Patrons can view many years' worth of prior affinity booklists, such as those from Black History Month, Asian Pacific American Heritage Month, LGBTQ+ Pride Month, and Native American Heritage Month in an online archive.
ABOUT THE BOSTON PUBLIC LIBRARY
Established in 1848, the Boston Public Library is a pioneer of public library service in America. It was the first large, free municipal library in the United States; the first public library to lend books; the first to have a branch library; and the first to have a children’s room.
The Boston Public Library of today is a robust system that includes the Central Library in Copley Square, 25 neighborhood branches, the Norman B. Leventhal Map and Education Center, the Kirstein Business and Innovation Center, and an archival center, offering public access to world-class special collections of rare books, manuscripts, photographs, and prints, along with rich digital content and online services.

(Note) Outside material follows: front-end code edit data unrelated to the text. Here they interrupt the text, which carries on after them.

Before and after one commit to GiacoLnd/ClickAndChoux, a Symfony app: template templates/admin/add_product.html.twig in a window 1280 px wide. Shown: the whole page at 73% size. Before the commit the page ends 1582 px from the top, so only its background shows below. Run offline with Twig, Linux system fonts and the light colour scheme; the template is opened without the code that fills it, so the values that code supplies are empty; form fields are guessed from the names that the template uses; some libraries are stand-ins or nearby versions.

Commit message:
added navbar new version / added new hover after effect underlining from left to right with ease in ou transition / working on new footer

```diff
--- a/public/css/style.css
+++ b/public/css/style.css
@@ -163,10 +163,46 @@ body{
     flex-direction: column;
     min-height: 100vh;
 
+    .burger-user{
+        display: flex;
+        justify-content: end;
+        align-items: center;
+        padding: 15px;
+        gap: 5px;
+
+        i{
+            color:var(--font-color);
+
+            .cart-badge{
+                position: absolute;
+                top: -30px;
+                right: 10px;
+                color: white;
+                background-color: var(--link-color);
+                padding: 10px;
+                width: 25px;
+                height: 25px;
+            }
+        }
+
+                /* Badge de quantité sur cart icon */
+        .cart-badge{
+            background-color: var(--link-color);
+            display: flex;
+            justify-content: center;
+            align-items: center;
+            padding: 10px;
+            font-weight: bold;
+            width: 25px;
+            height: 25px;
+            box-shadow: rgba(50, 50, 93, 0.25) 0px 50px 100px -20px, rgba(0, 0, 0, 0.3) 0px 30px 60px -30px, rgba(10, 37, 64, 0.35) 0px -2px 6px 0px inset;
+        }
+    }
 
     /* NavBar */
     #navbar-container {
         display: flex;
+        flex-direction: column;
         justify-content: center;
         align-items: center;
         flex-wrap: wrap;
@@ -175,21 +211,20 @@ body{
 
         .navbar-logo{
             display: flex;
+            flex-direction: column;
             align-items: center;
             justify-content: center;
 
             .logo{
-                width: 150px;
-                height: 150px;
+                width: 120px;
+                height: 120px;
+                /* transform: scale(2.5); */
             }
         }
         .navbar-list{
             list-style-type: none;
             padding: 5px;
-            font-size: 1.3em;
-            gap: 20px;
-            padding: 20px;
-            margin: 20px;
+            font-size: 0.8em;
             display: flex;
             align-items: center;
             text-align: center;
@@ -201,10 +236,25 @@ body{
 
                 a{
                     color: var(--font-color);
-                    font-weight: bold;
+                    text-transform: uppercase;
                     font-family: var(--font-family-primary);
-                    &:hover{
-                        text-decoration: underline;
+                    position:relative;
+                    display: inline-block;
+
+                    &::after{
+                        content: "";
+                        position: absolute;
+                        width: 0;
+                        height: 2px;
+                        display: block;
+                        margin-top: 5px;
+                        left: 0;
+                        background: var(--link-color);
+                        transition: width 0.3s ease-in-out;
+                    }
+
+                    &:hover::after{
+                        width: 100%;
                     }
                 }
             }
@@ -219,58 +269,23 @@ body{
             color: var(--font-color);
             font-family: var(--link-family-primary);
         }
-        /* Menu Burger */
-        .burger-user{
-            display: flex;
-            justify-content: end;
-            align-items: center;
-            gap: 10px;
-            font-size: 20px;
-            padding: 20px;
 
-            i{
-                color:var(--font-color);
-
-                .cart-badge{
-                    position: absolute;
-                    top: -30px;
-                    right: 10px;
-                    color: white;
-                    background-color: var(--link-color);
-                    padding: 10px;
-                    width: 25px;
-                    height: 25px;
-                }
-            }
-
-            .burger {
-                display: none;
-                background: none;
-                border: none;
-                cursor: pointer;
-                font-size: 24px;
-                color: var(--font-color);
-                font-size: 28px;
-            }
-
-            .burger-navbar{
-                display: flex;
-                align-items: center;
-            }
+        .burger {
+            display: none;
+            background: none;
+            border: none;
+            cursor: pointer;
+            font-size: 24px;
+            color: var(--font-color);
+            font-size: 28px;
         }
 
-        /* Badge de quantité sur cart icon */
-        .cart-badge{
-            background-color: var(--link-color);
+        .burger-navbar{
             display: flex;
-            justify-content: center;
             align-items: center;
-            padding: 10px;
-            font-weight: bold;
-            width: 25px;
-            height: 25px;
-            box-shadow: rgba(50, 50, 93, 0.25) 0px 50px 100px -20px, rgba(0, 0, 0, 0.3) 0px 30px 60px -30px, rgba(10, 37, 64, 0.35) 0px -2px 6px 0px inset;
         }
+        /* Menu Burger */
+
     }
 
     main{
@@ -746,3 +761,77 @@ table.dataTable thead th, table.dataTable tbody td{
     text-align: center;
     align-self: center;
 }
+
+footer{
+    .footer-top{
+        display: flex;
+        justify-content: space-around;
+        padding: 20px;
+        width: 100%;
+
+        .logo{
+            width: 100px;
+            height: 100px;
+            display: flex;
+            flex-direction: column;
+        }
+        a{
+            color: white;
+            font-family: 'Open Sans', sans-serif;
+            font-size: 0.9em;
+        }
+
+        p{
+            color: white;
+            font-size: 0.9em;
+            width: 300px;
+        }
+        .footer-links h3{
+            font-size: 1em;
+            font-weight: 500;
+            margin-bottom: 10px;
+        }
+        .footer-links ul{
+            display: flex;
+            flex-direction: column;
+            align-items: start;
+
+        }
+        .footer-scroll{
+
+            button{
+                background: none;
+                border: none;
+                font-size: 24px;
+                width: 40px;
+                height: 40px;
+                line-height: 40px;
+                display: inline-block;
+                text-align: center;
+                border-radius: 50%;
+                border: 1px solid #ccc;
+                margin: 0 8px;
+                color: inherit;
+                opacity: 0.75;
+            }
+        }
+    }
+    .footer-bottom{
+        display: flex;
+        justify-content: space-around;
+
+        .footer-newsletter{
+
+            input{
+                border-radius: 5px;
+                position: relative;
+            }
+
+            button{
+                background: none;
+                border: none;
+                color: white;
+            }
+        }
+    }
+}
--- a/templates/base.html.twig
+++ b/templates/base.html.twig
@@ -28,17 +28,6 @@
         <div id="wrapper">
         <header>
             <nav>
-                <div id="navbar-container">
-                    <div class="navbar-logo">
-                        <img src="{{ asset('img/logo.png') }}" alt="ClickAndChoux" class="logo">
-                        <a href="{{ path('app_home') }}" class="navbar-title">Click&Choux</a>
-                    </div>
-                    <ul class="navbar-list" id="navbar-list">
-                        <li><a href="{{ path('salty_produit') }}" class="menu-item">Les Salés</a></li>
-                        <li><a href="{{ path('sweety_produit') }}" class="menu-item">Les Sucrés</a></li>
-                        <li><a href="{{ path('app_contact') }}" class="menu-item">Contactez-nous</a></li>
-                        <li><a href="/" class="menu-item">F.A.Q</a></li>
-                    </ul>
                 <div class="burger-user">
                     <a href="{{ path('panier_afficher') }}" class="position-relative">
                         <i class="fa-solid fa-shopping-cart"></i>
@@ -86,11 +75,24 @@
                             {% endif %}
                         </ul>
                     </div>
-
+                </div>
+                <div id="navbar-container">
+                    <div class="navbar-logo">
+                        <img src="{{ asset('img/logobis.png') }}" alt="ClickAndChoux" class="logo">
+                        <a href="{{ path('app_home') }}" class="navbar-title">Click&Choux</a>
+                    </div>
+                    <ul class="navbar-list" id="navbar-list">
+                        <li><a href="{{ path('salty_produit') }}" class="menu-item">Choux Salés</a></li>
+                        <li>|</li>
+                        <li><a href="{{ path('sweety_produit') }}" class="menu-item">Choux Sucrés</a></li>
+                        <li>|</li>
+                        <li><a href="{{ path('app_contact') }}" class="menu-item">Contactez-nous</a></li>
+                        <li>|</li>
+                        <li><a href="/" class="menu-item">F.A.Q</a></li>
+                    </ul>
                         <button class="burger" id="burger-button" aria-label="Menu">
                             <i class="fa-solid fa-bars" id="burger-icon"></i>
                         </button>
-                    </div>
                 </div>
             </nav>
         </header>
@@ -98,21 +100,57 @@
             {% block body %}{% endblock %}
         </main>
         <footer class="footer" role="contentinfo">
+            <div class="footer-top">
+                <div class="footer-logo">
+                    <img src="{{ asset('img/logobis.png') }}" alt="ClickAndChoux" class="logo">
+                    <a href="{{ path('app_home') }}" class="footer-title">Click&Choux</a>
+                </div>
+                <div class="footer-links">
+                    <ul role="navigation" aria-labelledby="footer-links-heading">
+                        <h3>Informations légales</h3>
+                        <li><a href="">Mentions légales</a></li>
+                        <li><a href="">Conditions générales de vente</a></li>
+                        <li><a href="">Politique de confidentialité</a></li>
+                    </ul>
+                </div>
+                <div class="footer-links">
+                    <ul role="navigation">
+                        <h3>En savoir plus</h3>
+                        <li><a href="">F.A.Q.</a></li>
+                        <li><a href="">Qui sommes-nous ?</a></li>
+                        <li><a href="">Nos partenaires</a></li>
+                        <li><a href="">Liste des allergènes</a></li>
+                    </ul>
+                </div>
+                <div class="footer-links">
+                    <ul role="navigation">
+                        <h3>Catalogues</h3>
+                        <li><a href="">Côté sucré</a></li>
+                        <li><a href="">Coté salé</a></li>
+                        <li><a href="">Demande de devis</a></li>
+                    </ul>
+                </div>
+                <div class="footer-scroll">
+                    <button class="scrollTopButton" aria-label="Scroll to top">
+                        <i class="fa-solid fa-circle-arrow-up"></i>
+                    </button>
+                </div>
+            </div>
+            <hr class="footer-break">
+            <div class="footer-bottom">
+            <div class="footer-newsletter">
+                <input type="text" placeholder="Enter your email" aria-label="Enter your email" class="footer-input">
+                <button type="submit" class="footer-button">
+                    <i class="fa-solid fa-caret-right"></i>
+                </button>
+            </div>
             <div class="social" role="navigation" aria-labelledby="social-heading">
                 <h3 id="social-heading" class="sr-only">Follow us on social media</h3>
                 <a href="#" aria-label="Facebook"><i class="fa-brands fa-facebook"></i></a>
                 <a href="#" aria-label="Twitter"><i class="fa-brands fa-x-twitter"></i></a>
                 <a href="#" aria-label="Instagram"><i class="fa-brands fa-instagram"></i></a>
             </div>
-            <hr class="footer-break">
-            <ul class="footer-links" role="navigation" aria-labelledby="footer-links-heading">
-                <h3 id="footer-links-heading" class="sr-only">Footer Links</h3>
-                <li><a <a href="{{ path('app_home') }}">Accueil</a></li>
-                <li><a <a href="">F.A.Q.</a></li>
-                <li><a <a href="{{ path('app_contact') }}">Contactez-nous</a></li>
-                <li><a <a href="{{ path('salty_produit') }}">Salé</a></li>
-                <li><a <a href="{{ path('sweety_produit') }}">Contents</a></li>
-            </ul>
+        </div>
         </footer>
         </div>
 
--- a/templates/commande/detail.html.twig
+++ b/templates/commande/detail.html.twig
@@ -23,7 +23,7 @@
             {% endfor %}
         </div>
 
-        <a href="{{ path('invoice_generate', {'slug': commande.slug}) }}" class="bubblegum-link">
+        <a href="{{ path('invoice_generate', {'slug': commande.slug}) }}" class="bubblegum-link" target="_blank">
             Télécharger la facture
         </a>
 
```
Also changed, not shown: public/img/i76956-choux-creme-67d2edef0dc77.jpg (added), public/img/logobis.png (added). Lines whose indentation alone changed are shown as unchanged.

The Boston Public Library serves nearly 4 million visitors per year and millions more online. All of its programs and exhibitions are free to all and open to the public. The Boston Public Library is a department of the City of Boston, under the leadership of Mayor Michelle Wu. To learn more, visit bpl.org.